Records to process –
◆ ◆ ◆ ◆ ◆
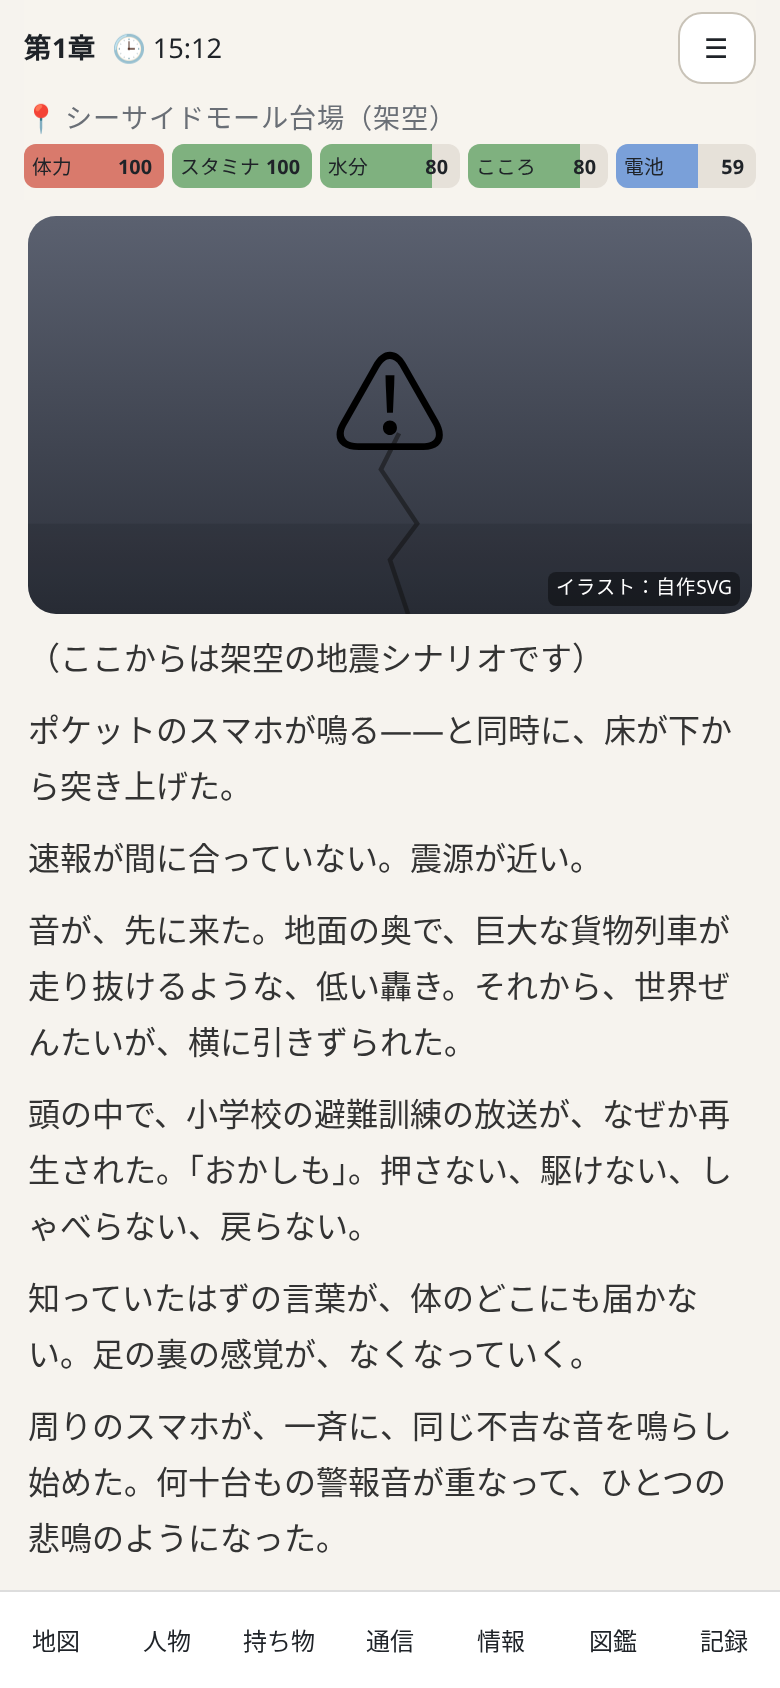
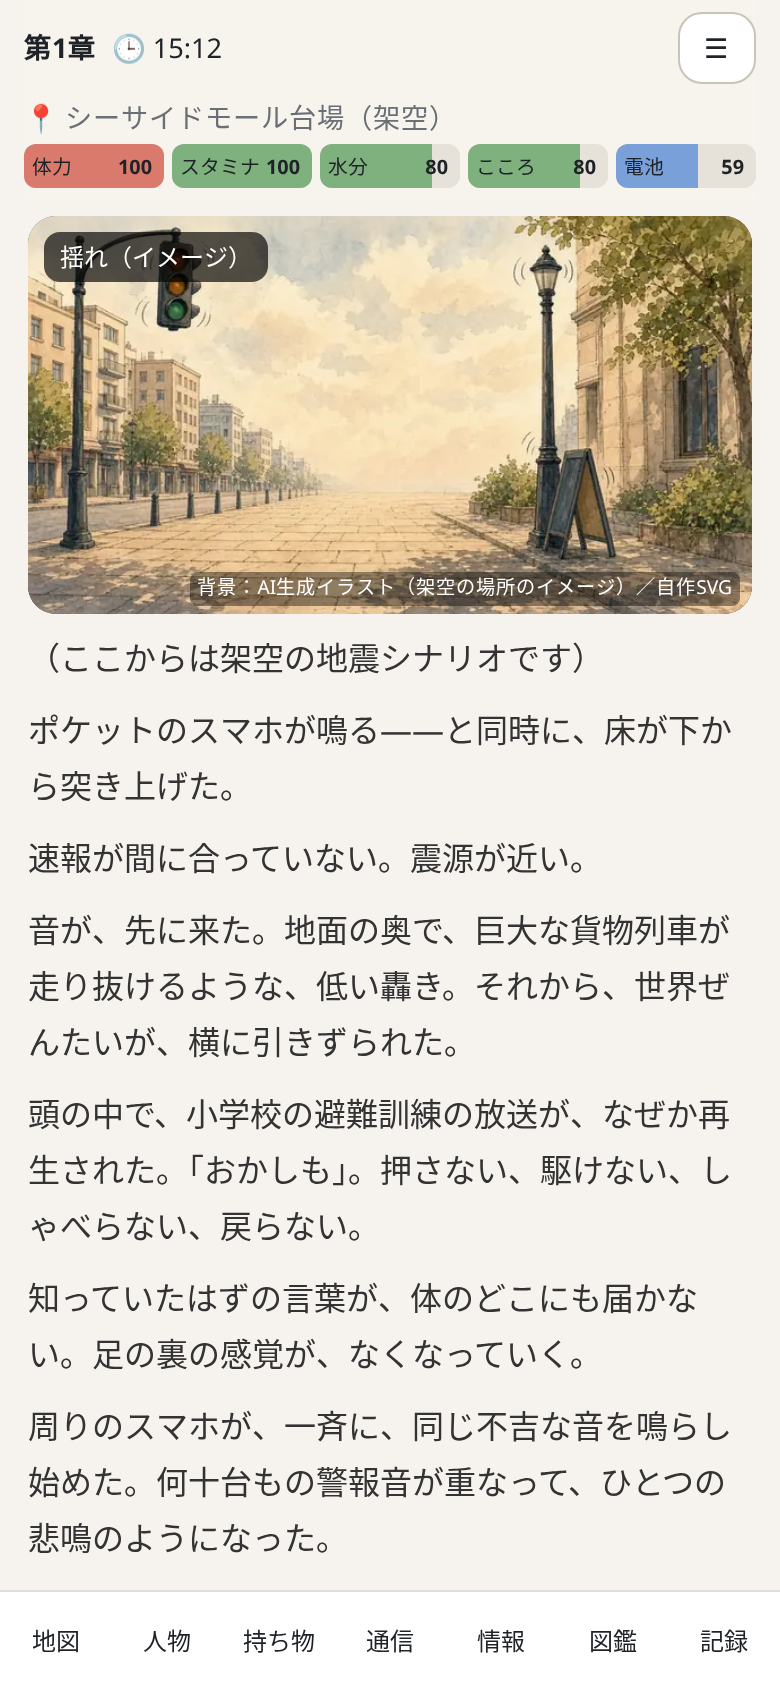
Backgrounds: 47 AI-generated watercolor webp (30 base + 17 time-of-day variants), SVG fallback, captions, RIGHTS

Changed region(s): [[0.0308, 0.1232, 0.9846, 0.3697]]

diff --git a/src/main.ts b/src/main.ts
@@ -1,10 +1,11 @@
 import './style.css';
 import { DB } from './data';
-import { newGame, start, choose, proceed, scene, visibleChoices, fill, clockLabel, resolveEnding, afterPieces, reportSummary, type Feedback } from './engine/engine';
+import { newGame, start, choose, proceed, scene, visibleChoices, fill, clockLabel, quakeClock, resolveEnding, afterPieces, reportSummary, type Feedback } from './engine/engine';
 import type { State, PresetId } from './engine/types';
 import { save, load, clearSave, exportText, importText, prefs, setPrefs, addPlay, plays, type Prefs } from './platform/save';
 import { cue, setSound } from './platform/sound';
-import { sceneArt } from './ui/art';
+import { sceneArt, artCaption } from './ui/art';
+import { bgSrc, todOf } from './ui/bg';
 import { portraitSrc } from './ui/portraits';
 
 export const DISCLAIMER = '本作は防災教育を目的としたシミュレーションゲームです。ゲーム内の地震、被害、施設状況、避難経路、人物の行動は架空のシナリオを含みます。現実の災害時は、気象庁、自治体、消防、警察などの最新の公式情報と現地の状況に従ってください。本作のプレイ結果だけで実際の安全を保証するものではありません。';
@@ -27,7 +28,7 @@ const ad = (where: string) => P.ads ? `<div class="ad" data-ad="${where}">広告
 function title() {
   const sv = load();
   h(`<main class="title">
-    <div class="art">${sceneArt('odaiba_morning')}</div>
+    <div class="art">${sceneArt('odaiba_morning')}${bgImg('odaiba_morning', 'day')}</div>
     <h1>${TITLE}<small>ODAIBA AFTERLINES</small></h1>
     <p class="lead">平日の午後、お台場。架空の「首都直下地震」が起きたら——あなたは、誰と、どう生きのびるか。</p>
     <section class="disc" id="disc"><h2>はじめに（必ずお読みください）</h2><p>${DISCLAIMER}</p></section>
@@ -89,7 +90,7 @@ function play() {
     <header class="hud"><div class="row"><b>第${sc.chapter > 5 ? '—' : sc.chapter}章</b><span class="clock">🕒 ${esc(clockLabel(s))}</span><span class="loc">📍 ${esc(DB.locs.find(l => l.id === s.loc)?.name ?? s.loc)}</span><button id="menu" aria-label="メニュー">☰</button></div>
       <div class="bars">${bar('体力', s.hp, 'hp')}${bar('スタミナ', s.stamina)}${bar('水分', s.water)}${bar('こころ', s.mental)}${bar('電池', s.battery, 'bat')}</div>
       ${s.injuries.length ? `<div class="inj">🩹 ${s.injuries.map(i => esc(DB.injuries[i]?.name ?? i)).join('・')}</div>` : ''}</header>
-    <div class="art scene">${sceneArt(sc.bg)}<span class="credit">イラスト：自作SVG</span></div>
+    <div class="art scene">${sceneArt(sc.bg)}${bgImg(sc.bg, todOf(quakeClock(s) + s.t))}<span class="cap">${esc(artCaption(sc.bg))}（イメージ）</span><span class="credit">背景：AI生成イラスト（架空の場所のイメージ）／自作SVG</span></div>
     ${fbHtml}${deathHtml}
     <section class="lines">${sc.lines.map(([who, t]) => who ? say(who, t, sc.chapter) : `<p class="nar">${F(t)}</p>`).join('')}${P.portraits && sc.lines.some(([w]) => w && portraitSrc(S ? fill(w, S) : w, 0)) ? '<p class="ai-note">立ち絵：AI生成イラスト（架空の人物）</p>' : ''}</section>
     ${photo}${afterHtml}
@@ -179,7 +180,7 @@ function settings(back: () => void) {
     <h3>セーブデータ</h3><div class="btns"><button id="exp">書き出し（コピー）</button><button id="imp">読み込み</button><button id="del">セーブ削除</button></div>
     <textarea id="txt" rows="4" placeholder="ここにセーブデータを貼り付けて「読み込み」"></textarea><p id="msg" class="note"></p>
     <h3>免責事項</h3><p class="disc">${DISCLAIMER}</p>
-    <p class="note">背景イラストは本作のために作成したSVG（自作）です。登場人物の立ち絵はAI生成イラスト（架空の人物・実在人物とは無関係）です。実在の災害映像・写真は使用していません。</p>
+    <p class="note">背景イラストはAI生成イラスト（架空の場所のイメージ・実在施設の写真ではありません）で、読み込めない場合は自作SVGを表示します。登場人物の立ち絵はAI生成イラスト（架空の人物・実在人物とは無関係）です。実在の災害映像・写真は使用していません。</p>
     <div class="btns"><button class="primary" id="b">戻る</button></div></main>`);
   const g = (id: string) => app.querySelector('#' + id) as HTMLInputElement;
   const upd = () => { P = { ...P, muted: g('mute').checked, volume: Number(g('vol').value), ads: g('ads').checked, portraits: g('pt').checked }; setPrefs(P); setSound(P.volume, P.muted); document.body.classList.toggle('calm', g('calm').checked); localStorage.setItem('odaiba-afterlines.calm', g('calm').checked ? '1' : ''); };
@@ -191,3 +192,8 @@ function settings(back: () => void) {
 }
 document.body.classList.toggle('calm', localStorage.getItem('odaiba-afterlines.calm') === '1');
 title();
+
+function bgImg(bg: string, tod: Parameters<typeof bgSrc>[1]): string {
+  const src = bgSrc(bg, tod); if (!src) return '';
+  return `<img class="bgimg" src="${src}" alt="" aria-hidden="true" onerror="this.remove()">`;
+}

diff --git a/src/ui/bg.ts b/src/ui/bg.ts
@@ -1,0 +1,24 @@
+// AI生成の背景イラスト（架空の場所のイメージ。実在施設の写真ではありません）。docs/RIGHTS.md 参照。
+// 読み込みに失敗した場合は自作SVG（art.ts）がそのまま表示される。
+const BASE = ['morning_home', 'odaiba_morning', 'promenade', 'mall_food', 'family_call', 'shop', 'mall_window', 'quake', 'quake_indoor', 'elevator', 'beach_quake', 'beach_after', 'mall_damage', 'smoke', 'injured', 'child', 'phone_sns', 'family_away', 'crowd', 'facility', 'night_shelter', 'liquefaction', 'walk_night', 'aid', 'dawn', 'reunion', 'shelter_life', 'rebuild', 'letter', 'memorial'];
+const ALIAS: Record<string, string> = { phone_171: 'phone_sns' };
+const VARIANTS = ['rebuild', 'crowd', 'shelter_life', 'reunion', 'aid', 'family_away', 'facility', 'promenade'];
+export type Tod = 'day' | 'eve' | 'night' | 'late';
+/** 分（0–1439）から時間帯を返す。16:00–18:30 夕方 / 18:30–05:30 夜（isNight と同じ）/ 00:00–04:00 深夜 */
+export function todOf(mm: number): Tod {
+  mm = ((mm % 1440) + 1440) % 1440;
+  if (mm < 4 * 60) return 'late';
+  if (mm >= 18 * 60 + 30 || mm < 5 * 60 + 30) return 'night';
+  if (mm >= 16 * 60) return 'eve';
+  return 'day';
+}
+export function bgFile(bg: string, tod: Tod = 'day'): string | null {
+  const k = ALIAS[bg] ?? bg;
+  if (k === 'night_shelter' && tod === 'late') return 'night_shelter_late';
+  if (VARIANTS.includes(k) && tod !== 'day') return `${k}_${tod === 'late' ? 'night' : tod}`;
+  return BASE.includes(k) ? k : null;
+}
+export function bgSrc(bg: string, tod: Tod = 'day'): string | null {
+  const f = bgFile(bg, tod); return f ? `${import.meta.env.BASE_URL}bg/${f}.webp` : null;
+}
+export const BG_FILES = [...BASE, ...VARIANTS.flatMap(v => [`${v}_eve`, `${v}_night`]), 'night_shelter_late'];

diff --git a/tests/bg.test.ts b/tests/bg.test.ts
@@ -1,0 +1,13 @@
+import { describe, it, expect } from 'vitest';
+import { existsSync } from 'node:fs';
+import { artKeys } from '../src/ui/art';
+import { bgFile, BG_FILES, todOf } from '../src/ui/bg';
+describe('backgrounds', () => {
+  it('every art key resolves to an existing webp for all times of day', () => {
+    for (const k of artKeys) for (const t of ['day', 'eve', 'night', 'late'] as const) {
+      const f = bgFile(k, t); expect(f, k).toBeTruthy(); expect(existsSync(`public/bg/${f}.webp`), `${k}/${t}`).toBe(true);
+    }
+  });
+  it('all listed files exist (47)', () => { expect(BG_FILES.length).toBe(47); for (const f of BG_FILES) expect(existsSync(`public/bg/${f}.webp`), f).toBe(true); });
+  it('time of day', () => { expect(todOf(10 * 60)).toBe('day'); expect(todOf(17 * 60)).toBe('eve'); expect(todOf(20 * 60)).toBe('night'); expect(todOf(2 * 60)).toBe('late'); });
+});

diff --git a/src/ui/art.ts b/src/ui/art.ts
@@ -44,3 +44,4 @@ export function sceneArt(bg: string): string {
   return `<svg viewBox="0 0 400 220" role="img" aria-label="${p.caption}（イラスト）" preserveAspectRatio="xMidYMid slice"><defs><linearGradient id="g_${bg}" x1="0" y1="0" x2="0" y2="1"><stop offset="0" stop-color="${p.sky[0]}"/><stop offset="1" stop-color="${p.sky[1]}"/></linearGradient></defs><rect width="400" height="220" fill="url(#g_${bg})"/>${stars}${smoke}${city}${sea}${crack}<text x="200" y="128" font-size="64" text-anchor="middle">${p.motif}</text></svg>`;
 }
 export const artKeys = Object.keys(A);
+export function artCaption(bg: string): string { return A[bg]?.caption ?? bg; }

diff --git a/src/style.css b/src/style.css
@@ -47,3 +47,6 @@ body.calm .scene{animation:none!important}body.calm .scene::after{display:none}
 .say.wp .pt{grid-row:span 2;width:64px;height:64px;border-radius:50%;object-fit:cover;object-position:50% 25%;border:2px solid var(--mut);background:#f5ecd9}
 .say.wp b{display:block}
 .ai-note{font-size:.7rem;color:var(--mut);text-align:right;margin:.2rem 0 0}
+
+.art{position:relative}.art .bgimg{position:absolute;inset:0;width:100%;height:100%;object-fit:cover;z-index:0}.art .credit{z-index:2}
+.art .cap{position:absolute;left:8px;top:8px;z-index:2;background:#000a;color:#fff;font-size:12px;padding:2px 8px;border-radius:8px}

diff --git a/docs/RIGHTS.md b/docs/RIGHTS.md
@@ -13,3 +13,10 @@
 
 ## 音
 - 効果音：WebAudioでその場で合成（音源ファイルなし）。初期ミュート。
+
+## 背景イラスト（AI生成）— public/bg/*.webp（47枚）
+- 本作のために画像生成AIで作成した水彩風イラスト（基本30枚＋夕方/夜/深夜の時間帯差分17枚、640×360 webp、計約1.5MB）。
+- 架空の場所の「イメージ」であり、実在施設の写真・実在の災害映像ではありません。画面上に「背景：AI生成イラスト（架空の場所のイメージ）」と表示。
+- 方針：人物の顔・文字・ロゴなし、津波のリアル描写・負傷/流血・ゴア表現なし。
+- 救護所（aid*）の画像は、保護標章である赤十字マークを避けるため、生成後に十字を緑色へ置換。
+- 読み込み失敗時は自作SVG（src/ui/art.ts）を表示（フォールバック）。phone_171 は phone_sns を流用。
◆ ◆ ◆ ◆ ◆
Exercise details – Pull each line holding "data" out of the listing.

Written response –
 import { DB } from './data';
@@ -27,7 +28,7 @@ const ad = (where: string) => P.ads ? `<div class="ad" data-ad="${where}">広告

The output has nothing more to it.